|Common Threads (Common Sense)|
I planted these flowers together (Echinacea purpurea ‘Razzmatazz’ and Geranium sanguineum ‘Rozanne’) because they share two common elements.
The first element? That raspberry color so obvious in Razzmatazz, and so delicate in Rozanne. The second? A slightly twisting curl. Again, showy in the reflexed petals of Razzmatazz (which becomes more pronounced as the flower develops. You can see an example here.) Yet, Rozanne’s twist is subtle — and visible only on close inspection of the stamens. Do you see it?
Now, when I plant a large bed using these flowers, I don’t really expect anyone to comment on these details, but I believe that on a subtle level, the bed works precisely because of the accretion of tiny resonances. We feel them more than we see them.
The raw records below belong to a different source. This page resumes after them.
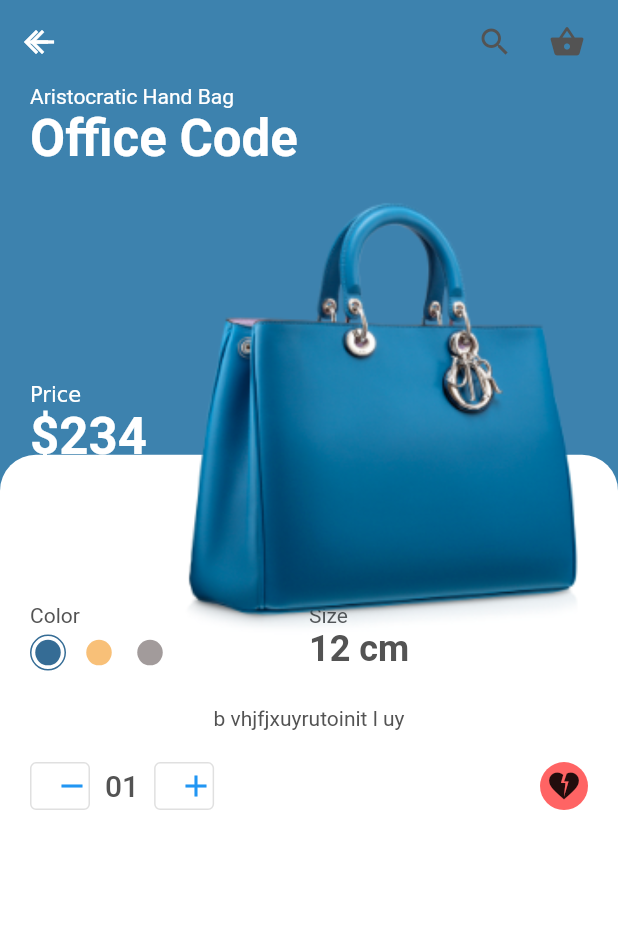
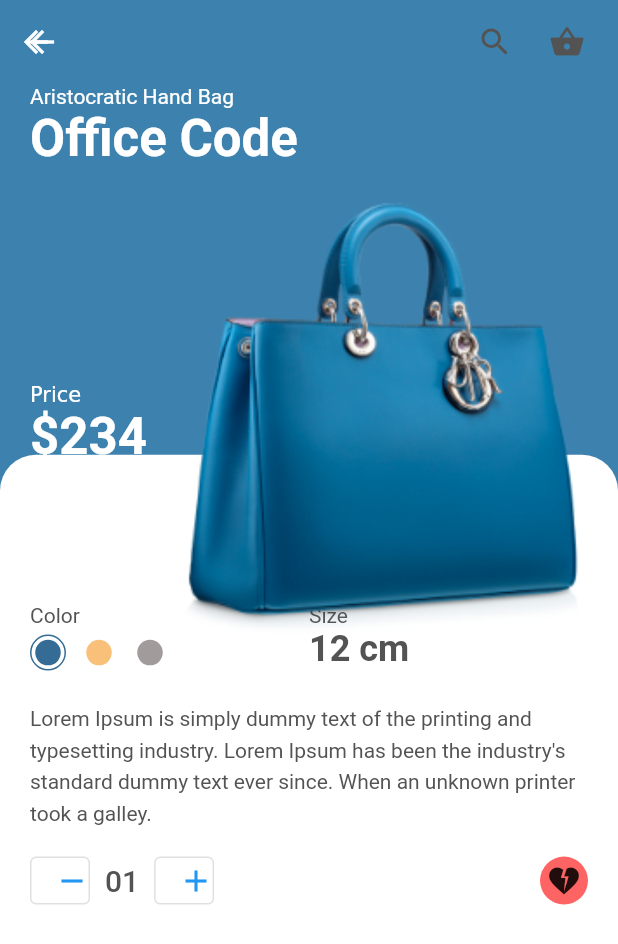
Before and after one commit to nataliiazabiiaka/study_06_10_22, a Flutter app: the screen it shows after launch, after a tap on "Office Code", on a phone screen of 412 x 824 dp. Shown: the top 944 px of the screen. Run offline on Flutter 3.47's test engine with Material 2 defaults, Android fonts, the phone set to English and light mode, and no system bars.

Commit message:
Added dummy text

```diff
--- a/lib/models/Product.dart
+++ /dev/null
@@ -1,27 +0,0 @@
-import 'package:flutter/material.dart';
-
-class Product {
- final String image, title, description;
- final int price, size, id;
- final Color color;
- Product(
-   this.id,
-   this.image,
-   this.title,
-   this.price,
-   this.description,
-   this.size,
-   this.color,
- );
-}
-
-const String dummyText = 'b vhjfjxuyrutoinit l uy';
-
-List<Product> products = [
-  Product(1, "assets/images/bag_1.png", "Office Code", 234, dummyText, 12, Color(0xFF3D82AE)),
-  Product(2, "assets/images/2.jpeg", "Belt Bag", 234, dummyText, 8, Color(0xFFD3A984)),
-  Product(3, "assets/images/3.jpeg", "Hang Top", 234, dummyText, 10, Color(0xFF989493)),
-  Product(4, "assets/images/4.jpeg", "Old Fashion", 234, dummyText, 11, Color(0xFFE6B398)),
-  Product(5, "assets/images/5.webp", "Office Code", 234, dummyText, 12, Color(0xFFFB7883)),
-  Product(6, "assets/images/6.jpeg", "Office Code", 234, dummyText, 12, Color(0xFFAEEAE)),
-];
--- /dev/null
+++ b/lib/models/product.dart
@@ -0,0 +1,35 @@
+import 'package:flutter/material.dart';
+
+class Product {
+  final String image, title, description;
+  final int price, size, id;
+  final Color color;
+
+  Product(
+    this.id,
+    this.image,
+    this.title,
+    this.price,
+    this.description,
+    this.size,
+    this.color,
+  );
+}
+
+const dummyText =
+    "Lorem Ipsum is simply dummy text of the printing and typesetting industry. Lorem Ipsum has been the industry's standard dummy text ever since. When an unknown printer took a galley.";
+
+List<Product> products = [
+  Product(1, 'assets/images/bag_1.png', 'Office Code', 234, dummyText, 12,
+      Color(0xFF3D82AE)),
+  Product(2, 'assets/images/2.jpeg', 'Belt Bag', 234, dummyText, 8,
+      Color(0xFFD3A984)),
+  Product(3, 'assets/images/3.jpeg', 'Hang Top', 234, dummyText, 10,
+      Color(0xFF989493)),
+  Product(4, 'assets/images/4.jpeg', 'Old Fashion', 234, dummyText, 11,
+      Color(0xFFE6B398)),
+  Product(5, 'assets/images/5.webp', 'Office Code', 234, dummyText, 12,
+      Color(0xFFFB7883)),
+  Product(6, 'assets/images/6.jpeg', 'Office Code', 234, dummyText, 12,
+      Color(0xFFAEEAE)),
+];
--- a/lib/screens/components/body.dart
+++ b/lib/screens/components/body.dart
@@ -1,6 +1,6 @@
 import 'package:flutter/material.dart';
 import 'package:study_06_10_22/constants.dart';
-import 'package:study_06_10_22/models/Product.dart';
+import 'package:study_06_10_22/models/product.dart';
 import 'package:study_06_10_22/screens/details/details_screen.dart';
 
 import 'categories.dart';
--- a/lib/screens/components/item_card.dart
+++ b/lib/screens/components/item_card.dart
@@ -1,6 +1,6 @@
 import 'package:flutter/material.dart';
 import 'package:study_06_10_22/constants.dart';
-import '../../models/Product.dart';
+import '../../models/product.dart';
 
 class ItemCard extends StatelessWidget {
   final Product product;
--- a/lib/screens/details/components/body.dart
+++ b/lib/screens/details/components/body.dart
@@ -1,6 +1,6 @@
 import 'package:flutter/material.dart';
 import 'package:study_06_10_22/constants.dart';
-import 'package:study_06_10_22/models/Product.dart';
+import 'package:study_06_10_22/models/product.dart';
 import 'package:study_06_10_22/screens/details/components/product_title_with_image.dart';
 
 import 'color_and_size.dart';
--- a/lib/screens/details/components/color_and_size.dart
+++ b/lib/screens/details/components/color_and_size.dart
@@ -1,6 +1,6 @@
 import 'package:flutter/material.dart';
 import '../../../constants.dart';
-import '../../../models/Product.dart';
+import '../../../models/product.dart';
 import 'body.dart';
 
 class ColorAndSize extends StatelessWidget {
--- a/lib/screens/details/components/description.dart
+++ b/lib/screens/details/components/description.dart
@@ -1,5 +1,5 @@
 import 'package:flutter/material.dart';
-import 'package:study_06_10_22/models/Product.dart';
+import 'package:study_06_10_22/models/product.dart';
 import '../../../constants.dart';
 
 class Description extends StatelessWidget{
--- a/lib/screens/details/components/product_title_with_image.dart
+++ b/lib/screens/details/components/product_title_with_image.dart
@@ -1,6 +1,6 @@
 import 'package:flutter/material.dart';
 import '../../../constants.dart';
-import '../../../models/Product.dart';
+import '../../../models/product.dart';
 
 class ProductTitleWithImage extends StatelessWidget {
 
--- a/lib/screens/details/details_screen.dart
+++ b/lib/screens/details/details_screen.dart
@@ -1,5 +1,5 @@
 import 'package:flutter/material.dart';
-import 'package:study_06_10_22/models/Product.dart';
+import 'package:study_06_10_22/models/product.dart';
 import 'package:study_06_10_22/screens/details/components/body.dart';
 
 import '../../constants.dart';
```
Rules of form, composition, balance, color theory, et cetera, all work to a point, but do not carry us over the line from technical excellence to art. To do that, the rules (or the rule breaking) must be in service of a larger intent: to deepen the relationship of the viewer to your artistic motivation.
The garden, rather than this photograph, was the expression of my intent, by the way. My intent does not translate visually: you have to feel it. So imagine with me: a children’s garden, a safe enclosure for a play area, conceived as a loving hug. From the arc of the flower beds, to the tiniest flower stamens — every element in this garden suggests a safe embrace of loving arms.
Does the photograph convey that? Hell, no. But in the garden? Yes.
Happy, silly, playful energetic love grows there.